The power wires are more than robust enough to survive *any* possible EMP. The parts that will fail are some smaller transformers, switching stations, and electronic monitoring and control systems and such. The wires themselves can easily handle 50-100 KV.

Wire mesh might be fine as an EMI shield, but it isn't going to do squat for EMP. For EMP you want solid Cu, Al, Ag, or steel sheeting at least a fraction of a mm thick, brazed into a box, with a lid that conductivly seals.

Then since it is nigh impossible to actually construct a Faraday cage without EM holes in it, you will want to make a smaller Faraday cage inside the first.

For gear to protect, I would protect a Petzl LED headlamp with rechargeable batteries and an solar charger, my TI-89 for calculus & algebra, my digital multimeter to help repair/bypass fried electronics, hand-crank flashlight, hand-crank AM/FM/Weather radio, digital calipers, digital gram scale, and my clock/calendar/weather station.

I would also protect any lasers, electronic sights, and night-vision devices for my firearms.

Htos1 said...

This is the real scaenario:

I said...

Honestly, a cell phone is probably the ONLY thing I would keep in a Faraday cage in the event of an EMP. Okay, well that's actually not true, I'm sure there are batteries and other such devices I would want to protect additionally. And yeah, I know cell towers would be useless. Not to mention nobody else would have a cellphone, unless they also kept a backup in a Faraday cage, which I doubt would be a common occurrence. But here's the thing. I've heard lots of survivalists and preppers say that "knowledge is invaluable, mainly because it weighs nothing". Meaning; of all the items, tools and gadgets you can pack in your bag to keep yourself safe when shit hits the fan, knowledge is a whole lot more useful because it can save lives, and it doesn't take up any pack space. Now obviously, my survival kit will have some basic literature, a roadmap for the entire state, a brief field guide of edible plants, etc. But there is just soooo much you won't be able to pack. You can't bring entire volumes with you when you're trying to survive. It just wouldn't make sense to do that. Now think about the size of any smartphone out there on the market and the size of a micro SD card (which are upwards of 64GB now). Given the fact that hundreds of pages of PDF doesn't even put a dent in that stoarge capacity, the amount of information you could stockpile is ridiculous.

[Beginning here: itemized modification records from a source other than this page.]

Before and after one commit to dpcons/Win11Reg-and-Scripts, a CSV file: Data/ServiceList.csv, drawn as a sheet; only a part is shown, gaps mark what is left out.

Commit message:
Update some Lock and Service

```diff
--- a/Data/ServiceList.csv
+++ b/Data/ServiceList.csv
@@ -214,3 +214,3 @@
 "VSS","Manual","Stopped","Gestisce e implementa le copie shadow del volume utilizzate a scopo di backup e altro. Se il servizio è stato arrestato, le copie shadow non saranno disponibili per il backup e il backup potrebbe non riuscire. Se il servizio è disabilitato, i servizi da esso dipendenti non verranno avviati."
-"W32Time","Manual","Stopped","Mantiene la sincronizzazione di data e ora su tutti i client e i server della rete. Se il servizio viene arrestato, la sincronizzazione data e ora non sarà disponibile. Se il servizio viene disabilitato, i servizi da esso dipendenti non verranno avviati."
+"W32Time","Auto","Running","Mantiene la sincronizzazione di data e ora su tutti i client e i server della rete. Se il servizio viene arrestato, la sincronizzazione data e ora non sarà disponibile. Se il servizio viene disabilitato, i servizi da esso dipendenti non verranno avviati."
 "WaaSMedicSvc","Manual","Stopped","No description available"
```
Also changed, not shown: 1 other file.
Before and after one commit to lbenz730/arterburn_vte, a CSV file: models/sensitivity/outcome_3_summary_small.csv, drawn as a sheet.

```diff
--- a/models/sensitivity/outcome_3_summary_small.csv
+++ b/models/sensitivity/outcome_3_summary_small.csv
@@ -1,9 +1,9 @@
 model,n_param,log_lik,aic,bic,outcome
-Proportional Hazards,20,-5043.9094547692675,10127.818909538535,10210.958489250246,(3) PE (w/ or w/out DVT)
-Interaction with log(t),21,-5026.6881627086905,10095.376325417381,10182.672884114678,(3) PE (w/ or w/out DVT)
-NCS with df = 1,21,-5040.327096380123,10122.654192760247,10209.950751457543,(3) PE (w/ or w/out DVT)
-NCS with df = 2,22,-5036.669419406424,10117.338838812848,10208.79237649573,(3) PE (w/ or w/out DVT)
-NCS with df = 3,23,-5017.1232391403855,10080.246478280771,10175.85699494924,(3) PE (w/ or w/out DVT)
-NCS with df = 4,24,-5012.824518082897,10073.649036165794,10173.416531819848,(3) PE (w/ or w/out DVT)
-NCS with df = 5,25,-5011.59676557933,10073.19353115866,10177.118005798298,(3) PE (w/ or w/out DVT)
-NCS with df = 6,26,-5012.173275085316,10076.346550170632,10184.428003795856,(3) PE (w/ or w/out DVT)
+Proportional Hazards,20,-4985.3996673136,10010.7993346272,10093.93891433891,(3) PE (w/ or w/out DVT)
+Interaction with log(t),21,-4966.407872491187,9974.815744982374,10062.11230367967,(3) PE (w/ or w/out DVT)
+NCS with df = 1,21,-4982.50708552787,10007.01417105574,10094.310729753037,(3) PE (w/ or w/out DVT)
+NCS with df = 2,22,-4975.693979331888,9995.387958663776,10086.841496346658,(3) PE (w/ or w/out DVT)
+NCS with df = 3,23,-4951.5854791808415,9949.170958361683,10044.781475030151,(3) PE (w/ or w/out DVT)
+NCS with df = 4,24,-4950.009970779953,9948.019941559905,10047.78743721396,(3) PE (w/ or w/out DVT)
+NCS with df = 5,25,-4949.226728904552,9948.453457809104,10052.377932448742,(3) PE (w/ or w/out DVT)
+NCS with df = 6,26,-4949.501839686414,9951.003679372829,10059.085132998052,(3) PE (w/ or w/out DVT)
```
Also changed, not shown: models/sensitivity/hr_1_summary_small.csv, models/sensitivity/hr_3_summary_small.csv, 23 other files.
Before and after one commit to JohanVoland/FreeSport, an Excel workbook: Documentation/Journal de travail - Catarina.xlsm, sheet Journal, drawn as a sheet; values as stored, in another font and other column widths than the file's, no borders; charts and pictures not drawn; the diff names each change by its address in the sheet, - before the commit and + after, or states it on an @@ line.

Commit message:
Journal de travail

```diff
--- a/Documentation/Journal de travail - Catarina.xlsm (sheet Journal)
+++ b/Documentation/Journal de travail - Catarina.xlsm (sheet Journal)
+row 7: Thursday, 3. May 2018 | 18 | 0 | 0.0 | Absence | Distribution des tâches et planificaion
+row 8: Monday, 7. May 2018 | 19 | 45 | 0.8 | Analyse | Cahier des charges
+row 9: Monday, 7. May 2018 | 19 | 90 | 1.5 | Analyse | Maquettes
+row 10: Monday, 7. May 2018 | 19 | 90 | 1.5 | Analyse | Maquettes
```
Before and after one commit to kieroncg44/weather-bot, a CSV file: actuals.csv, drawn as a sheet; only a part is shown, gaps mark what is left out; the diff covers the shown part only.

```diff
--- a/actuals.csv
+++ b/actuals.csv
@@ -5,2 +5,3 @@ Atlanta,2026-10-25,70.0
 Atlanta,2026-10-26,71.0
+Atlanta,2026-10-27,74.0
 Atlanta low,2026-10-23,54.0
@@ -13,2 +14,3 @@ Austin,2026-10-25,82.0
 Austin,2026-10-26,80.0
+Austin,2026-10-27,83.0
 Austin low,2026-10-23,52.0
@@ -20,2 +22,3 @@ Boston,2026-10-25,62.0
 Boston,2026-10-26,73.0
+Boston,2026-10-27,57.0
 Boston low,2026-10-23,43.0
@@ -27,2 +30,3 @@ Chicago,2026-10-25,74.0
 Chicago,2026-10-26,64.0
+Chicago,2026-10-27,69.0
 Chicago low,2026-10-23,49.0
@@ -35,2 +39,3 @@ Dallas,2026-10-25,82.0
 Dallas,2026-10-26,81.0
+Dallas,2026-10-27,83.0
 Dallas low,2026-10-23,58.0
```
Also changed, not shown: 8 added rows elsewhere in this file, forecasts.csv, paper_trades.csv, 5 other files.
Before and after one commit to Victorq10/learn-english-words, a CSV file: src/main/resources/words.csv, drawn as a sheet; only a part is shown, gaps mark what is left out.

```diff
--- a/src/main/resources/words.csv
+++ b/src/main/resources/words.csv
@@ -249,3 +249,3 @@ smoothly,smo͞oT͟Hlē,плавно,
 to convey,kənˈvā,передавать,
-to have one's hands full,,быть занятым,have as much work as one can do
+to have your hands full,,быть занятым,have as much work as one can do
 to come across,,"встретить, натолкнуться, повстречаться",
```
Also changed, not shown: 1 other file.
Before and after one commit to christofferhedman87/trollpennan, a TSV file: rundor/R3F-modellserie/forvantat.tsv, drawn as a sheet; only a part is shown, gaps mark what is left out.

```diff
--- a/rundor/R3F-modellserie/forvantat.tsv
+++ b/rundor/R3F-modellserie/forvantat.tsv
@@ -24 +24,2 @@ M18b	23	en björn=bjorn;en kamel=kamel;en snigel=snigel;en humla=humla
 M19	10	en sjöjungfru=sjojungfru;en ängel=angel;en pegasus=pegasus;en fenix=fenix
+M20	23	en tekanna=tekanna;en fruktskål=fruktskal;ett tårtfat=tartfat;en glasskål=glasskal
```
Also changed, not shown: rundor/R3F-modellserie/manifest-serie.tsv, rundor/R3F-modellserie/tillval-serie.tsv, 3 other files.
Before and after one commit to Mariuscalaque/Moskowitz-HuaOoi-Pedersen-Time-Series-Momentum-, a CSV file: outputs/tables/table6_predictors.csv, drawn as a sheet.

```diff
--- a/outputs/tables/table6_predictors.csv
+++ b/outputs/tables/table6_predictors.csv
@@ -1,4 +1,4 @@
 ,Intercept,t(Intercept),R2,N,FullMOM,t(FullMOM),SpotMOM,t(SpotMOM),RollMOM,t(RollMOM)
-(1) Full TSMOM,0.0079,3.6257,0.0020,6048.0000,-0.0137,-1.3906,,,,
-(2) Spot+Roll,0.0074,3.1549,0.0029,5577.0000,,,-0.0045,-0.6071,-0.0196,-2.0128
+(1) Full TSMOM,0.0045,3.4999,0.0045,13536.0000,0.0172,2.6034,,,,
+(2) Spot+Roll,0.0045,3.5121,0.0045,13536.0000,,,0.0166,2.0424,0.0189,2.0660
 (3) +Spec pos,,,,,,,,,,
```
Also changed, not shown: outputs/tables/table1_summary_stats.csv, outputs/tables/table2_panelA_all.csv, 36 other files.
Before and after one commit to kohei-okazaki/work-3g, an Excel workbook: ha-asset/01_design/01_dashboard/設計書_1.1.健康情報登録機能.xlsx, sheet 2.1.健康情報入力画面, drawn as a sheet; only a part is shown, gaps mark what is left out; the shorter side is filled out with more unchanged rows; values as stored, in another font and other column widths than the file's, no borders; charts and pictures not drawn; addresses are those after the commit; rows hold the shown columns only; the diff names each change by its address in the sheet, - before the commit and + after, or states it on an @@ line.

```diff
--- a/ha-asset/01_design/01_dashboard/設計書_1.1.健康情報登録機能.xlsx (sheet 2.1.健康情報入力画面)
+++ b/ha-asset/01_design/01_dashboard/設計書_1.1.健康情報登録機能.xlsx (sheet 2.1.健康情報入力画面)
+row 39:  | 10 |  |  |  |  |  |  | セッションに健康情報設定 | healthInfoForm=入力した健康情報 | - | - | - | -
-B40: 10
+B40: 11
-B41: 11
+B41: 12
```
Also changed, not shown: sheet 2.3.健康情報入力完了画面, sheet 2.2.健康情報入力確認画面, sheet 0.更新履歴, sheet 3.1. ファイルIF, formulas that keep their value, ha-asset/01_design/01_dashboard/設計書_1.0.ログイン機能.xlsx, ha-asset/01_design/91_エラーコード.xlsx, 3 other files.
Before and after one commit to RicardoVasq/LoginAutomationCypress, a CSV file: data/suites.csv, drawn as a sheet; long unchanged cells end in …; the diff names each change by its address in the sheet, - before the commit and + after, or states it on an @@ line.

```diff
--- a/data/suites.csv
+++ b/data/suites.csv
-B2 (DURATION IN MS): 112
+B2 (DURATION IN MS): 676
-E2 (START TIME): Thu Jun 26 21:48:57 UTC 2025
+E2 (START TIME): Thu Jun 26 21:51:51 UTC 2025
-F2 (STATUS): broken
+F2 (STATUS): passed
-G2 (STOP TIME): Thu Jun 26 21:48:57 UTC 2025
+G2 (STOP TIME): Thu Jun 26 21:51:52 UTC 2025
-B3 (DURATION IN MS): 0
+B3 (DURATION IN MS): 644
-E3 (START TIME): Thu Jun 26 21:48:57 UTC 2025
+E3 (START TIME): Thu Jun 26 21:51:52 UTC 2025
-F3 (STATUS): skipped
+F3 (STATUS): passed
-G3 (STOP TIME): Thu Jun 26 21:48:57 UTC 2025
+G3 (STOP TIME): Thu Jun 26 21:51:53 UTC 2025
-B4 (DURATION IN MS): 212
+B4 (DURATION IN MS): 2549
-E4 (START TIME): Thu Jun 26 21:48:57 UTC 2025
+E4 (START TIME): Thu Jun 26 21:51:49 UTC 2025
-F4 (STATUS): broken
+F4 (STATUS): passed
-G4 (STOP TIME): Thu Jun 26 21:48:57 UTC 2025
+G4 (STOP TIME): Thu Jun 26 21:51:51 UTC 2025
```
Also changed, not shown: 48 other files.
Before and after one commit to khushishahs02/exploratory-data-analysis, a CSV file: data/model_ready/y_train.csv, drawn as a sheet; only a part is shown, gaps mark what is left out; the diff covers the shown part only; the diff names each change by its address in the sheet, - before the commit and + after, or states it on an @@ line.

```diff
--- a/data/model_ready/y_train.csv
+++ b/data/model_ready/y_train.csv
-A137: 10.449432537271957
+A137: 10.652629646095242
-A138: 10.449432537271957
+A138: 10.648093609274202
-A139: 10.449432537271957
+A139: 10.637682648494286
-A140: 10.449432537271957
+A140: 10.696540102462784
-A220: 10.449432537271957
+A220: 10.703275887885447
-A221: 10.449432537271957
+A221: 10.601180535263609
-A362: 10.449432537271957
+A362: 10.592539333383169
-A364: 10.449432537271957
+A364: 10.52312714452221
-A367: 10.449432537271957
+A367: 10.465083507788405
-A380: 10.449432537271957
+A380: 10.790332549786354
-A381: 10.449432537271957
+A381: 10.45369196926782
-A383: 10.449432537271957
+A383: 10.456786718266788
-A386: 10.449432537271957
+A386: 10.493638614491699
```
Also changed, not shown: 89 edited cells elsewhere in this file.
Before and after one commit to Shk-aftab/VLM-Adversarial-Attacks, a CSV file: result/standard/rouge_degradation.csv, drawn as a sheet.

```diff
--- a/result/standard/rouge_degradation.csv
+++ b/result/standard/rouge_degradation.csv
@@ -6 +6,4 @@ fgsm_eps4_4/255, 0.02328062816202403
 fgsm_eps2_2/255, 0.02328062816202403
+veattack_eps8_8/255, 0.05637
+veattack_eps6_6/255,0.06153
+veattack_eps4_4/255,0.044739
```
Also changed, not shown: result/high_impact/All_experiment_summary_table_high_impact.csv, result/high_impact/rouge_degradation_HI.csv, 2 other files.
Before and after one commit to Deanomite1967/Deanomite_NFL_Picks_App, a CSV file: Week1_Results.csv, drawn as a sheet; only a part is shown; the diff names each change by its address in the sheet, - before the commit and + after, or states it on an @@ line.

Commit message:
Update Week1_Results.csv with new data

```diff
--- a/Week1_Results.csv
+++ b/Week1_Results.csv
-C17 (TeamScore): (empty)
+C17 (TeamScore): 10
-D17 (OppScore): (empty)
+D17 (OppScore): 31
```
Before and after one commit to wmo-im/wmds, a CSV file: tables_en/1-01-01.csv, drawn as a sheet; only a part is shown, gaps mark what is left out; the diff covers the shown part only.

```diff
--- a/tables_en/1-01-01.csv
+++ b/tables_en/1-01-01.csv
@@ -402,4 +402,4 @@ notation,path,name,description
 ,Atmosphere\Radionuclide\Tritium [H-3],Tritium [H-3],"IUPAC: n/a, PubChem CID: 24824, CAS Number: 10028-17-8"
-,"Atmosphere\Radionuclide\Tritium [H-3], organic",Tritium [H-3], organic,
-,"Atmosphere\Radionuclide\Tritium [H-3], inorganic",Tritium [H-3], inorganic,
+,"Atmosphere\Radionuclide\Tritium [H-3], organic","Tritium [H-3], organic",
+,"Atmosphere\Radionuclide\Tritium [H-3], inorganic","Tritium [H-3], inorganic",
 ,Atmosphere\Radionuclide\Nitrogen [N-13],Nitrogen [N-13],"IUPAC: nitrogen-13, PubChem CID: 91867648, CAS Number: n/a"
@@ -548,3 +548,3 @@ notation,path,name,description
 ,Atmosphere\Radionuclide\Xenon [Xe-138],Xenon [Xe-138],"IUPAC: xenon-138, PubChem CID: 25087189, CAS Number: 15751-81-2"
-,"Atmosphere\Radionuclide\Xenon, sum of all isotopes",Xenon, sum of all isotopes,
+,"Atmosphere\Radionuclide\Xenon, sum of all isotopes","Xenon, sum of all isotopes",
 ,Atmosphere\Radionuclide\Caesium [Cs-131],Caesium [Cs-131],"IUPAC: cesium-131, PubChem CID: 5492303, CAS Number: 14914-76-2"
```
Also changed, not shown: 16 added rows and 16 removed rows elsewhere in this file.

I also would prefer a cellphone to a laptop because the batteries are smaller, thus easier to charge. Solar phone chargers anyone? Sure, there are plenty on the market. Not to mention the portability. Backup phone + solar charger + several SD cards + backup phone batteries in a Faraday cage at home. And you can STILL fit all of that in a single pocket if you felt so inclined. If something happens, head home, you've got your electronic buddies still good to go and waiting for you, ready to help out, and you can just toss 'em in the pack and get the heck out of there if you need to. Laptops are generally much heavier and much larger. And if you know what you're doing, there isn't anything you can't do with a laptop that you couldn't do with a new smartphone (seriously, the hardware in those things is ridiculous). If this tickles your fancy and you're not sure where to go from here, I recommend anything Android, preferably custom ROMs.

In the type of world that would probably come after a large EMP blast, I don't think you'll have many opportunities to ask many questions when faced with a problem you're unfamiliar with. I dunno about you guys, but I plan on filling up a few SD cards with useful information.

Christine said...

Fact is, the US and most of the world are in no way prepared for a major disaster. EMP, Yellowstone blows, a major nuke.

The only people who even have a shot at survival are the government and their families.

We the people, are screwed.

TheRightMan said...

There is a one problem with cell phones - enemy can track its position so if you gonna use cell phone better be prepared for visitors.

Anonymous said...

No cell towers means no tracking, but if you are worried put it in airplane mode.

Unknown said...

Can capacitors be used to ground a Faraday Cage instead of connecting it to the earth / soil?

Maybe they can adsorb the energy?